There are several nutrients that play key roles in the thyroid gland and the thyroid hormone function: zinc, copper, iodine, seleniumand omega-3 fats. A multi-vitamin along with eating foods high in these minerals, is essential for normal thyroid hormone production and metabolism.
Dietary sources of zinc include: seafood, beef,oatmeal, chicken, liver, spinach, nuts and seeds.
Copper is mainly found in liver and other organ meats, eggs, yeast, beans, nuts and seeds.
Iodine is also an important building block forthyroid hormone. Nutritional sources of iodine include sea fish, sea vegetables (kelp, dulse, hijiki, nori and kombu) and iodized salt. Iodine is such a key component of thyroidhealth. However, goitrogen foods can block iodine, therefore, utilization of these foods should be limited. They include turnips, cabbage, mustard, cassava root, soybeans, peanuts, pine nuts and millet, (peaches andstrawberries may also interfere). Cooking, however, usually inactivates goitrogens.
Selenium. One of the best natural sources of selenium is Brazil Nuts.
Omega-3 fatty acids will alsocontribute to normal thyroid function, which can be found in fish and fish oils, as well as vitamin A, which improves thyroid receptor binding and thyroid hormone activity.
Tyrosine, an amino acid and aprecursor for making thyroid hormone. A deficiency of tyrosine or low protein diets can contribute to low thyroid function. Check with your doctor if supplementation at a dose of 500-1,500milligrams (mg) daily, which has therapeutic benefits, is needed.

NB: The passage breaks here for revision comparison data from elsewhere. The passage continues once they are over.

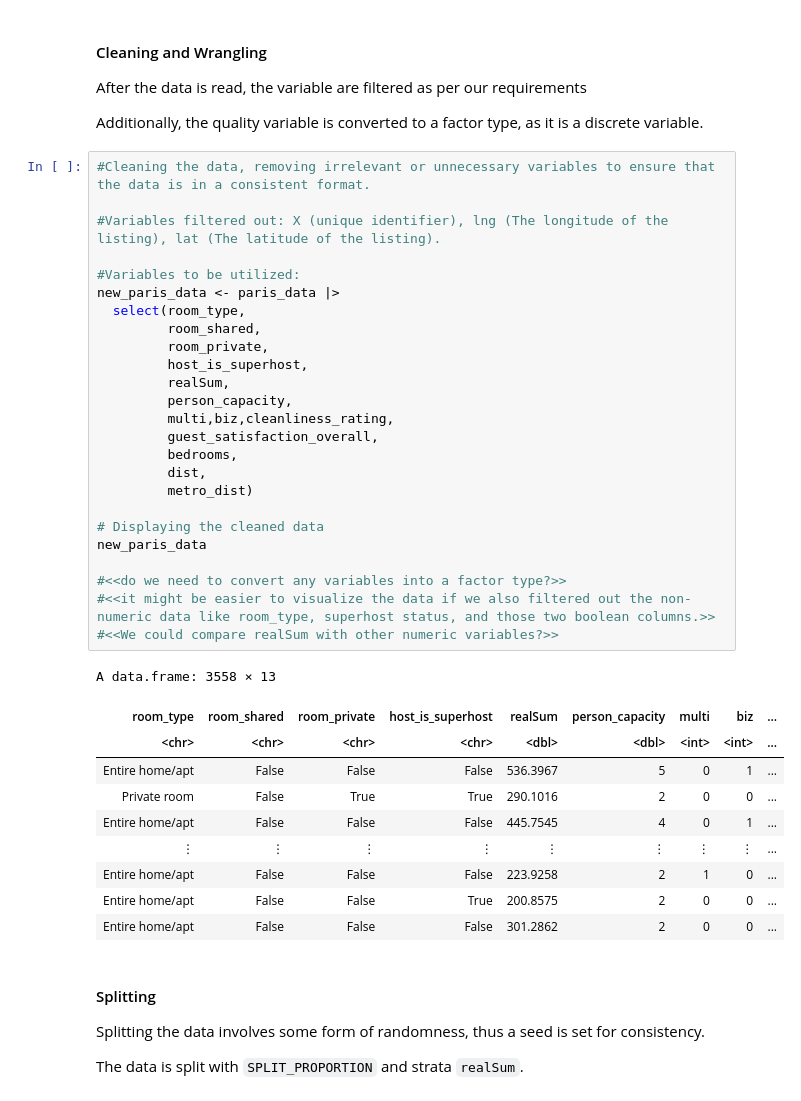
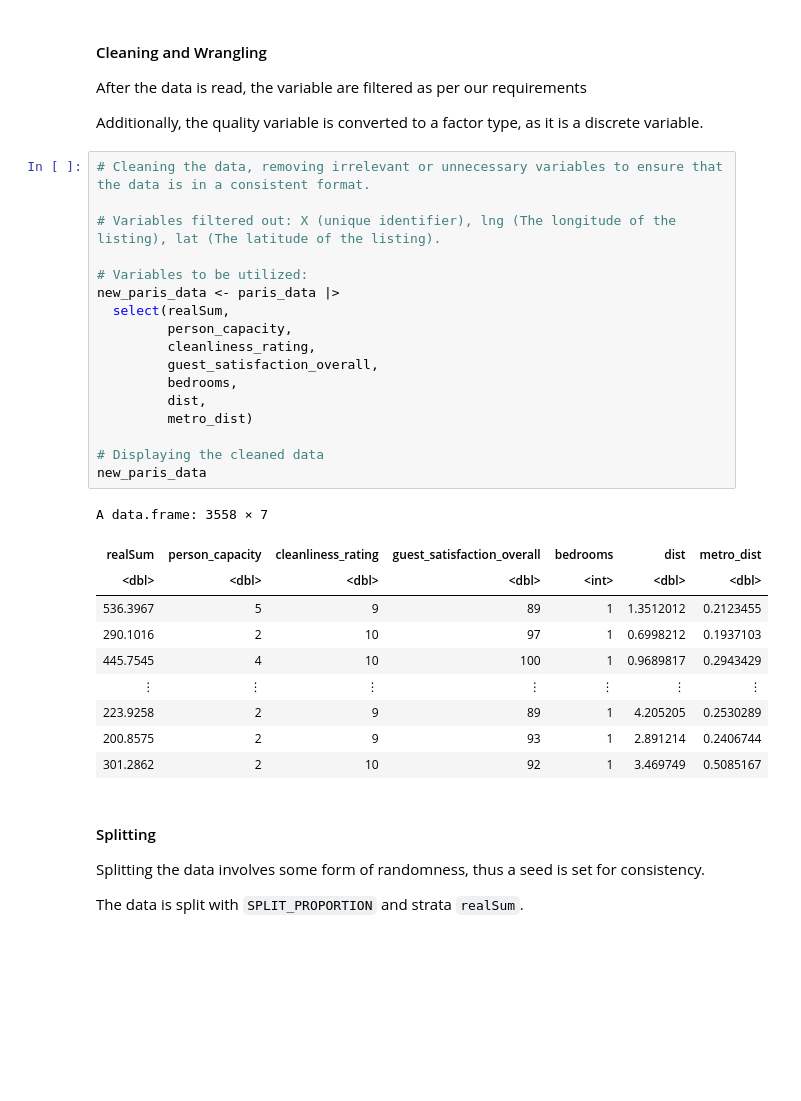
Before and after one commit to kairavv/dsci-100-2022w2-group-17, a Jupyter notebook: project_proposal.ipynb, the cells around one changed output. Saved outputs shown, nothing was run; the diff lists cells and outputs as text; blank space fills up the shorter version.

```diff
--- a/project_proposal.ipynb
+++ b/project_proposal.ipynb
@@ -95,41 +92,33 @@ After the data is read, the variable are filtered as per our requirements
 
 Additionally, the quality variable is converted to a factor type, as it is a discrete variable.
 # %%
-#Cleaning the data, removing irrelevant or unnecessary variables to ensure that the data is in a consistent format.
+# Cleaning the data, removing irrelevant or unnecessary variables to ensure that the data is in a consistent format.
 
-#Variables filtered out: X (unique identifier), lng (The longitude of the listing), lat (The latitude of the listing).
+# Variables filtered out: X (unique identifier), lng (The longitude of the listing), lat (The latitude of the listing).
 
-#Variables to be utilized:
+# Variables to be utilized:
 new_paris_data <- paris_data |>
-  select(room_type,
-         room_shared,
-         room_private,
-         host_is_superhost,
-         realSum,
+  select(realSum,
          person_capacity,
-         multi,biz,cleanliness_rating,
+         cleanliness_rating,
          guest_satisfaction_overall,
          bedrooms,
          dist,
          metro_dist)
 
 # Displaying the cleaned data
 new_paris_data
-
-#<<do we need to convert any variables into a factor type?>>
-#<<it might be easier to visualize the data if we also filtered out the non-numeric data like room_type, superhost status, and those two boolean columns.>>
-#<<We could compare realSum with other numeric variables?>>
 # %% [output]
-A data.frame: 3558 × 13
+A data.frame: 3558 × 7
-| room_type | room_shared | room_private | host_is_superhost | realSum | person_capacity | multi | biz | ... |
-| <chr> | <chr> | <chr> | <chr> | <dbl> | <dbl> | <int> | <int> | ... |
-| Entire home/apt | False | False | False | 536.3967 | 5 | 0 | 1 | ... |
-| Private room | False | True | True | 290.1016 | 2 | 0 | 0 | ... |
-| Entire home/apt | False | False | False | 445.7545 | 4 | 0 | 1 | ... |
-| ⋮ | ⋮ | ⋮ | ⋮ | ⋮ | ⋮ | ⋮ | ⋮ | ... |
-| Entire home/apt | False | False | False | 223.9258 | 2 | 1 | 0 | ... |
-| Entire home/apt | False | False | True | 200.8575 | 2 | 0 | 0 | ... |
-| Entire home/apt | False | False | False | 301.2862 | 2 | 0 | 0 | ... |
+| realSum | person_capacity | cleanliness_rating | guest_satisfaction_overall | bedrooms | dist | metro_dist |
+| <dbl> | <dbl> | <dbl> | <dbl> | <int> | <dbl> | <dbl> |
+| 536.3967 | 5 | 9 | 89 | 1 | 1.3512012 | 0.2123455 |
+| 290.1016 | 2 | 10 | 97 | 1 | 0.6998212 | 0.1937103 |
+| 445.7545 | 4 | 10 | 100 | 1 | 0.9689817 | 0.2943429 |
+| ⋮ | ⋮ | ⋮ | ⋮ | ⋮ | ⋮ | ⋮ |
+| 223.9258 | 2 | 9 | 89 | 1 | 4.205205 | 0.2530289 |
+| 200.8575 | 2 | 9 | 93 | 1 | 2.891214 | 0.2406744 |
+| 301.2862 | 2 | 10 | 92 | 1 | 3.469749 | 0.5085167 |
 # %% [markdown]
 #### Splitting
 Splitting the data involves some form of randomness, thus a seed is set for consistency.
```
Also changed, not shown: parts of 30 cells of this notebook.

Exercise. Daily exercise stimulates thyroid gland function and increases tissue sensitivity to thyroid hormone. Try walking at least30 minutes a day. However,walking 30 minutes twice a day, seems to encourage both the fuctionability of the thyroid and weight loss versus weight gain normally associated with hypothyroidism.